What the task requires: In the data below, find every line with the word "default" and copy it.

Records for processing:

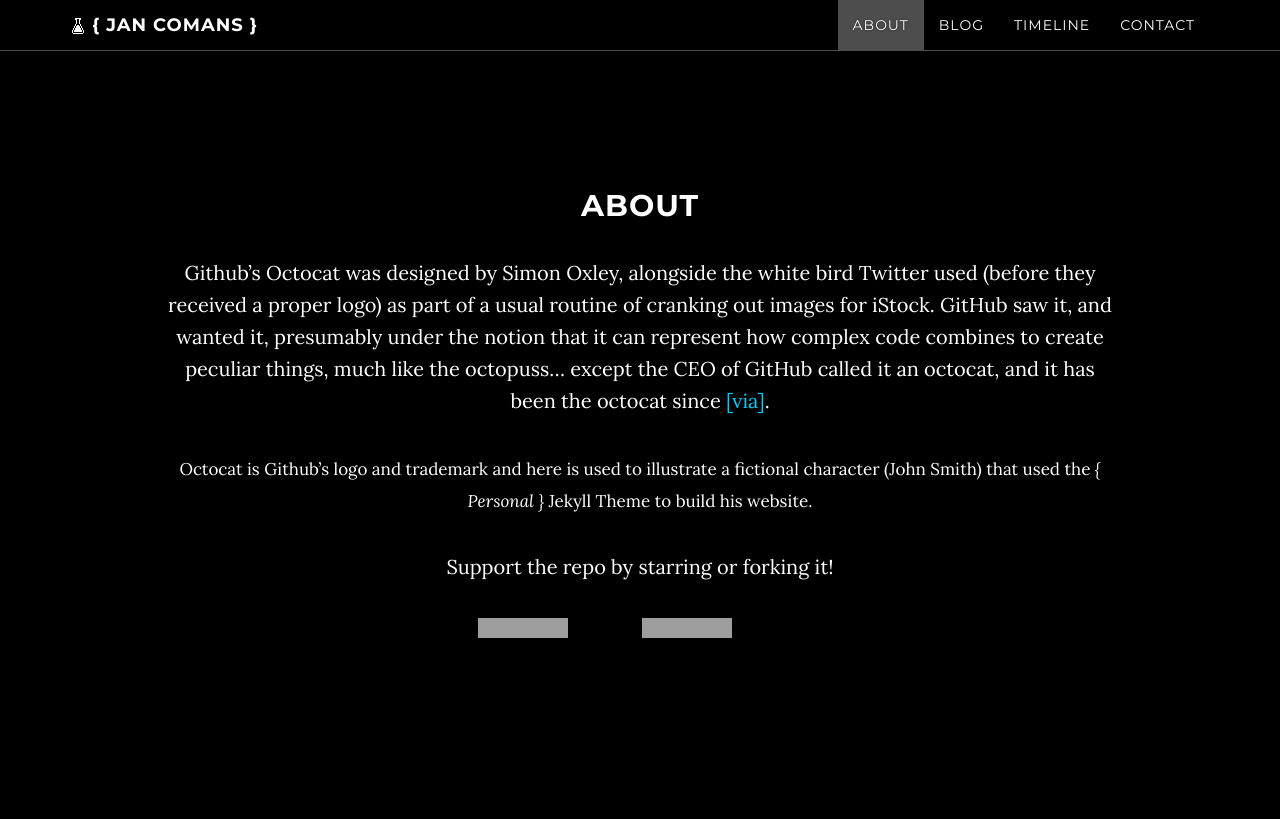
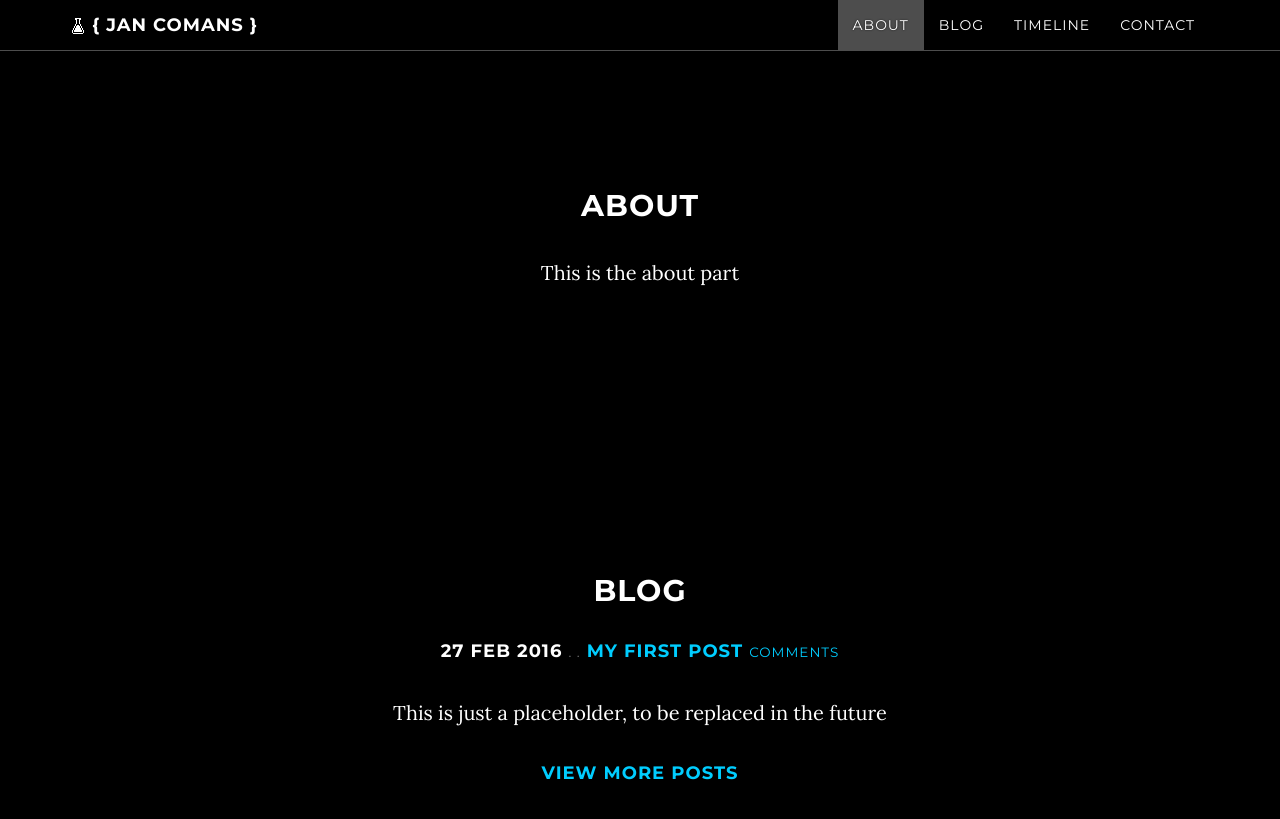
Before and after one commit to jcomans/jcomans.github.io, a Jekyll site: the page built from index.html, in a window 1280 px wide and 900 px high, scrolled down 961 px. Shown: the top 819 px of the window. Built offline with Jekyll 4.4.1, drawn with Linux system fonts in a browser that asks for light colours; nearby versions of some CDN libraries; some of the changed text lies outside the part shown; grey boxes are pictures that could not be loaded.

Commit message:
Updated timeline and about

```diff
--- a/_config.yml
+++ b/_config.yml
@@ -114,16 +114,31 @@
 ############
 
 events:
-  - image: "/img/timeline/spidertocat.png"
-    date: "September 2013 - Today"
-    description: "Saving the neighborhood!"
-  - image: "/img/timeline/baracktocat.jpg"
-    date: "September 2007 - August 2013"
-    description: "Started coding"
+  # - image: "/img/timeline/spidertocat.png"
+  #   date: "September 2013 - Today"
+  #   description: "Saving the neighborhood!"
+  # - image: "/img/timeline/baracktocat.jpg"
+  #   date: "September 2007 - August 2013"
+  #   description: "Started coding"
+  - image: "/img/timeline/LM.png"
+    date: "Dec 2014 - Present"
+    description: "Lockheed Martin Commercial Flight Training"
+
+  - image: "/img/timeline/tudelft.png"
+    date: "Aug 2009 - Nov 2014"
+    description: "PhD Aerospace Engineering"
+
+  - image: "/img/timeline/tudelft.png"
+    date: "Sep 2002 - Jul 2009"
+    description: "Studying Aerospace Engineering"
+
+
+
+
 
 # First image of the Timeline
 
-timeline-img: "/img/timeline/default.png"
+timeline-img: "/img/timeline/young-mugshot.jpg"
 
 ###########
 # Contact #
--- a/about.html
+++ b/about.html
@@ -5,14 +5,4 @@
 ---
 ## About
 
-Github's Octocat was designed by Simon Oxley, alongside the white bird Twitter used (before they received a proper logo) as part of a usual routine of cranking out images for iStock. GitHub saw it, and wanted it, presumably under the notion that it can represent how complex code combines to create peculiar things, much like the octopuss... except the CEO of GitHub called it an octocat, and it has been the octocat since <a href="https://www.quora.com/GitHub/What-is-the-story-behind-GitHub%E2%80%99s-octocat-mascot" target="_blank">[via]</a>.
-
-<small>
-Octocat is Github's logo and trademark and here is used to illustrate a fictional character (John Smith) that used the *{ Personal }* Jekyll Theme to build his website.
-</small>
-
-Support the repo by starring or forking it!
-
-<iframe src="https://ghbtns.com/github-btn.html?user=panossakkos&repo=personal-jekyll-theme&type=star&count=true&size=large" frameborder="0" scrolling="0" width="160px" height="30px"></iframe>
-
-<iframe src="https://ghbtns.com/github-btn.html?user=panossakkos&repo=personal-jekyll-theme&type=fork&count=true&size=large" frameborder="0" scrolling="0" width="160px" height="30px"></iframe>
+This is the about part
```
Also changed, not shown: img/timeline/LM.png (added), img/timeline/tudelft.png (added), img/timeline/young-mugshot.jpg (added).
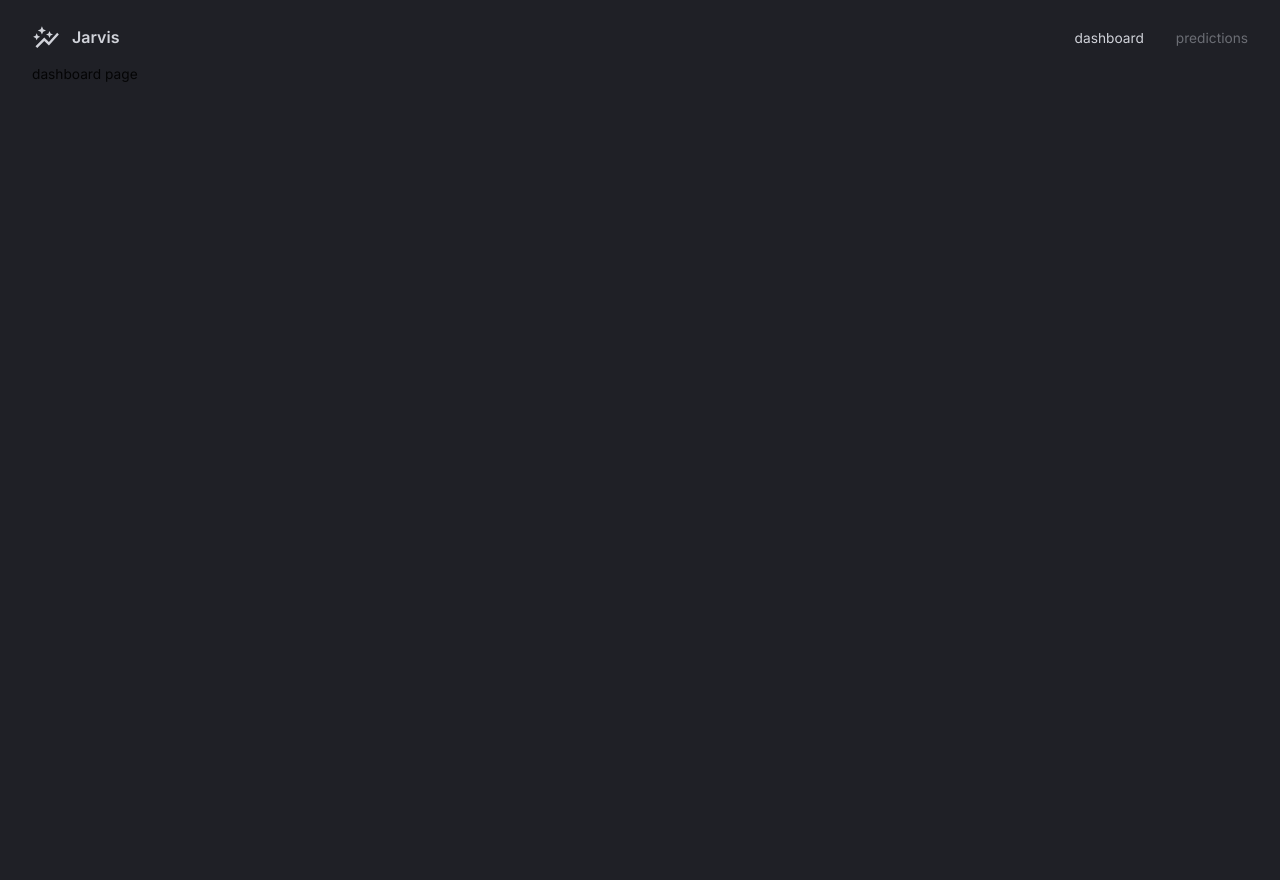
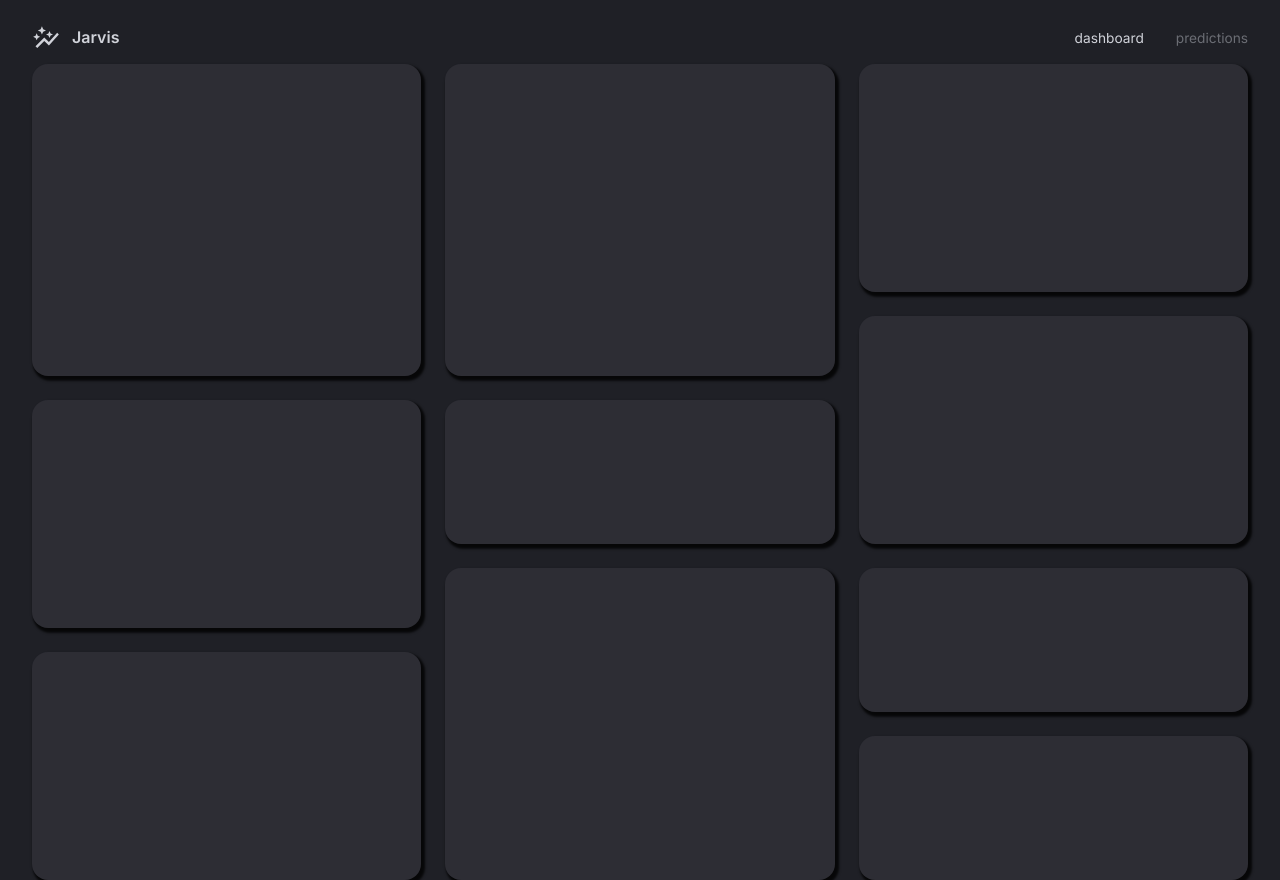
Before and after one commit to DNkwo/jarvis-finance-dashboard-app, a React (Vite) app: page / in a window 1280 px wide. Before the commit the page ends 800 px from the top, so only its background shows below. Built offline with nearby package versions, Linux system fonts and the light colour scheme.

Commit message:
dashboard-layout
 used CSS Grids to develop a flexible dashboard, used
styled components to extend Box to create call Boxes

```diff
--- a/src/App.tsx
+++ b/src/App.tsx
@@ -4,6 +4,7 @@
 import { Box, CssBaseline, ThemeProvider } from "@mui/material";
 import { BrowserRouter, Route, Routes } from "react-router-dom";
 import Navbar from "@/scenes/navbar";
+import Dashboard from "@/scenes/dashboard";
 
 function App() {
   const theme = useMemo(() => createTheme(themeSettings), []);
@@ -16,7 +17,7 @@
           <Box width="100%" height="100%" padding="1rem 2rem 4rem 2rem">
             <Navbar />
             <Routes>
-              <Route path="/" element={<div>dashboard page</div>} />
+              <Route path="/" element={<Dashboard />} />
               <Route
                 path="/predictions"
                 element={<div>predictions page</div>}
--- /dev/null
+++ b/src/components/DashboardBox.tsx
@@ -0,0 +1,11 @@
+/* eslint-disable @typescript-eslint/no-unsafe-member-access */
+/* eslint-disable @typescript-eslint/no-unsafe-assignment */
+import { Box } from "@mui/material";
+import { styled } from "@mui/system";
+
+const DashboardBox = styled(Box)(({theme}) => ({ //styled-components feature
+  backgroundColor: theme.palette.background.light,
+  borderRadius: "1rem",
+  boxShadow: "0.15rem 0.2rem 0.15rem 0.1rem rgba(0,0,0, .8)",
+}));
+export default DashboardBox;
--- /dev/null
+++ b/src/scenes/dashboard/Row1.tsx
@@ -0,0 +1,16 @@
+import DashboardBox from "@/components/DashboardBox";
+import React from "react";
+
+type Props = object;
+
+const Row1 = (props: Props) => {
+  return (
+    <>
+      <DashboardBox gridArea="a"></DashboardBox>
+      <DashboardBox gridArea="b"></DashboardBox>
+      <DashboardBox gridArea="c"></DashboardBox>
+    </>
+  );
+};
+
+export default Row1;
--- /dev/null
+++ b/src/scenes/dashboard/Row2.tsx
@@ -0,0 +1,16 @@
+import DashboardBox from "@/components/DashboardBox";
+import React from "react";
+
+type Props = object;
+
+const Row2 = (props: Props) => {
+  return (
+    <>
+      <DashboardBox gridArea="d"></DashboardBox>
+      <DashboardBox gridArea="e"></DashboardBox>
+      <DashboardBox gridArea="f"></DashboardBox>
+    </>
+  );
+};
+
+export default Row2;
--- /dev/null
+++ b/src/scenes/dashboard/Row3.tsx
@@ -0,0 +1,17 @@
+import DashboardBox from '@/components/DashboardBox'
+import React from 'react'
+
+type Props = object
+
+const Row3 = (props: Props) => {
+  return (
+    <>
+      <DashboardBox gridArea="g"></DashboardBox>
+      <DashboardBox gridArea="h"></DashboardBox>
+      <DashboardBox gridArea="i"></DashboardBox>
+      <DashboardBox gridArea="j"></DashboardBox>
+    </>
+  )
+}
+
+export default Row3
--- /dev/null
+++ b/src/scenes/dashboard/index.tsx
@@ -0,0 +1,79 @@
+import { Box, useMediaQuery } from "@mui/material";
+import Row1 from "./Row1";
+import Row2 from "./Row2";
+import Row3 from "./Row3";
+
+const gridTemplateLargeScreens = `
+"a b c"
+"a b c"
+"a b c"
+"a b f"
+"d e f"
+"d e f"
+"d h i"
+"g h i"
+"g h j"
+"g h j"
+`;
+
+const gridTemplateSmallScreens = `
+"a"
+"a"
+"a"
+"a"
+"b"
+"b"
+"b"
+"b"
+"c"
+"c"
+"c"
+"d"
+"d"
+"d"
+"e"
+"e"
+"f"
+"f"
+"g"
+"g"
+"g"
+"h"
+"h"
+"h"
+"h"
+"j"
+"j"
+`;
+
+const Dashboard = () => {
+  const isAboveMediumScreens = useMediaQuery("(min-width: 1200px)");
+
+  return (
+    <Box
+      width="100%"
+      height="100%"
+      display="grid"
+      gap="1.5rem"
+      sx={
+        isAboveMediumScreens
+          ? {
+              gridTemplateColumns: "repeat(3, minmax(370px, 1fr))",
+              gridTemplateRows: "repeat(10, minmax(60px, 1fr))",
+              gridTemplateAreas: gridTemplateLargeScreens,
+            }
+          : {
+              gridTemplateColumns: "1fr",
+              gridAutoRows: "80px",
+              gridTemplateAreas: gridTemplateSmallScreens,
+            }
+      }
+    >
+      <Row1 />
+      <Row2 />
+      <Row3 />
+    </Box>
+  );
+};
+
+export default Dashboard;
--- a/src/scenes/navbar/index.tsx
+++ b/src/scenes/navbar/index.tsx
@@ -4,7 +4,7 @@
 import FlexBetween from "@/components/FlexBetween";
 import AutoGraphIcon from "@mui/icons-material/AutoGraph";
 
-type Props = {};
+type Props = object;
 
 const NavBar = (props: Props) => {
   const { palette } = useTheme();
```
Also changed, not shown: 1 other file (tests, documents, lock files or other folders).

Output for this exercise:
-timeline-img: "/img/timeline/default.png"
+export default DashboardBox;
+export default Row1;
+export default Row2;
+export default Row3
+export default Dashboard;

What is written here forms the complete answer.